Is a blood vessel that the embryo grows to allow oxygenated blood from the mother to bypass the liver. In dogs with Portosystemic Shunt (or PSS) this vein never truly dissipates and blood flow is forever altered. Of course, this can only happen with the congenital variant of this condition.
Is another known cause for the development of shunts and occurs when the shunt vessel or portal vessel completely bypasses the liver entirely.this is known as a microvascular Dysplasia.
The problem with all…
Of these different types of “shunts” is that your dog’s blood isn’t filtered properly or sufficiently by the liver allowing excess toxins to remain within the blood stream. And, when these toxins reach the brain your dog will begin to display hepatic symptoms.
Symptoms that may include:
- Strange or unusual behavior,
- Head pressing (you may witness your dog pushing his or her head against walls or other objects),
- And/or periodic moments of blindness.
There are known to be two variants of shunt – one where the portal vessels go around the liver (extrahepatic) and another where they go through it, but do not exchange contaminated blood. The former of these is common in smaller dogs while the latter is likely in bigger breeds. Mixed breed dogs cannot be accounted for either.
Bear in mind that if you are the proud owner of a mongrel they may well be congenitally predisposed towards this condition without your knowledge.

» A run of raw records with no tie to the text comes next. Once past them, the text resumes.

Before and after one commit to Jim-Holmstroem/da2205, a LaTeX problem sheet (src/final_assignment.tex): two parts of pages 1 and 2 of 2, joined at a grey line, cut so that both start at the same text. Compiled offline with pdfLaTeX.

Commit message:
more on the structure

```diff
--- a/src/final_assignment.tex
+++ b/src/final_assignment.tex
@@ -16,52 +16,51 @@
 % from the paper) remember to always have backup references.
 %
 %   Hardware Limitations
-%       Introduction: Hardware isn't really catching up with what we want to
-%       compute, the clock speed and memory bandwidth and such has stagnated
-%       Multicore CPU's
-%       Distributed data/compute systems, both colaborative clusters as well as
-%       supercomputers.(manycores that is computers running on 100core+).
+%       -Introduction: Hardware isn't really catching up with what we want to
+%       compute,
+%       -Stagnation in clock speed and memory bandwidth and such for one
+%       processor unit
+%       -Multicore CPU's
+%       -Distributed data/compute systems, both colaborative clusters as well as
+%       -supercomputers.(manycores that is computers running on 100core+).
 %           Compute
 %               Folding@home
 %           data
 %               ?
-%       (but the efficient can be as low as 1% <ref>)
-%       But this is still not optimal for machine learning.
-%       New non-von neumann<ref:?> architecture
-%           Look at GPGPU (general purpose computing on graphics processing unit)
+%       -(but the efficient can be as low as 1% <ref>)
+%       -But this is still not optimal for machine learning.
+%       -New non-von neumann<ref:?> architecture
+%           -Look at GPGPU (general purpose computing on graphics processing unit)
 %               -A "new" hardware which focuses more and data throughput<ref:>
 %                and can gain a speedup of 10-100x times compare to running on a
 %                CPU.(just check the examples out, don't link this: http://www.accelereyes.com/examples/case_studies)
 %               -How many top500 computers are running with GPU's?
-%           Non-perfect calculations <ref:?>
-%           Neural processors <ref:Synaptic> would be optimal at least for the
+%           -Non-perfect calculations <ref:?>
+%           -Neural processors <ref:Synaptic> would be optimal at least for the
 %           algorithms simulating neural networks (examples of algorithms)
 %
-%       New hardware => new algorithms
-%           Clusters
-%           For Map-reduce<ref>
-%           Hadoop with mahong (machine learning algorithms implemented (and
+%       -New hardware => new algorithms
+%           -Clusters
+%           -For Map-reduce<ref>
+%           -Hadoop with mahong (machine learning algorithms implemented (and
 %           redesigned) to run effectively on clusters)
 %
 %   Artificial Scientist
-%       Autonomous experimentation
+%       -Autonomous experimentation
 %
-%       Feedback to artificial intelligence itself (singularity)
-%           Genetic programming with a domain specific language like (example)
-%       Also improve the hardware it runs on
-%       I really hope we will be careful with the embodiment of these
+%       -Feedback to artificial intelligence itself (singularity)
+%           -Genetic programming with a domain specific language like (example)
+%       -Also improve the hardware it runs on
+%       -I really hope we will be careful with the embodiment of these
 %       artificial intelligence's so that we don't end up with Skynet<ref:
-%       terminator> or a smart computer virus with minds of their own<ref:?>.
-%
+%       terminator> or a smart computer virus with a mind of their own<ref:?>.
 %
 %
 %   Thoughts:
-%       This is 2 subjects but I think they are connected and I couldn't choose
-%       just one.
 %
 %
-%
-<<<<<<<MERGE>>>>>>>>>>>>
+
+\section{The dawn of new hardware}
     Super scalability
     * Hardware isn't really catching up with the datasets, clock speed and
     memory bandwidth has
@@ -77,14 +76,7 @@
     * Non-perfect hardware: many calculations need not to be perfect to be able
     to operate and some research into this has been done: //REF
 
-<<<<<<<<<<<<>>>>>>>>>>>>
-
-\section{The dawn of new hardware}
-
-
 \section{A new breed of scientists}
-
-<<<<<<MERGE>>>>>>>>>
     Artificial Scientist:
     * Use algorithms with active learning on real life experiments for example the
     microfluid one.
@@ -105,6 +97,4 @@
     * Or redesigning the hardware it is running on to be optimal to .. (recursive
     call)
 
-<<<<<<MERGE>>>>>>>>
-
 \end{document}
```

The breeds known to be prone to this condition are:
- The Cairn Terrier
- The Dachshund
- The Golden Retriever
- The Irish Wolfhound
- The Jack Russell
- The Labrador Retriever
- The Maltese
- The Miniature Schnauzer
- The Poodle
- The Pug
- The Shih Tzu
- The Yorkshire Terrier
First of all, you will want a board-certified veterinary surgeon to diagnose this condition through taking liver biopsy. Once you have a definitive diagnosis the next step is to either endure surgery or, if surgery is impossible due to the location, provide ongoing medical treatment that will relieve the symptoms somewhat for your wee doggy.
To that end…
Your vet may prescribe Lactulose, ammonia or ammonium biurate crystals.
Now when surgery is…
Taken a cellophane band known as an Ameroid Constrictor is placed inside the portal vessel to stop blood passing through it, thus encouraging it to use a different route and clean its toxins. When there are more than one portal veins this can become tricky.
Which brings us to…
Were we like to remind folks that we here at IndulgeYourPet are not doctors, veterinarians or medical professionals. All we are is a bunch of folks who just happen to be passionate about animals and only want what’s best for them.
This is why…
If you feel like your pet may have Portosystemic Shunt (or any other health issue for that matter) the first thing that you’re going to want to do is have him or her check out by a vet ASAP!
The truth is, an early diagnosis will often lead to the “best” medical outcome for your pet regardless of what is bothering him or her, but beyond that diagnosing a medical condition early could save you a bundle in medical costs!
This is also why…
We here at IndulgeYourPet also recommend that any new pet owner take a moment and see what it might cost for you to purchase a pet insurance policy for your new animal.
Now will a pet insurance policy be right for everyone?
No, probably not. But until you fully understand what these policies “will” and “won’t” cover and how much these pet insurance policies cost, how will you know if one might be right for you?
For more information on who we feel currently offers the “best” pet insurance policies out there, we would encourage you to check out our Best Pet Insurance Policies article.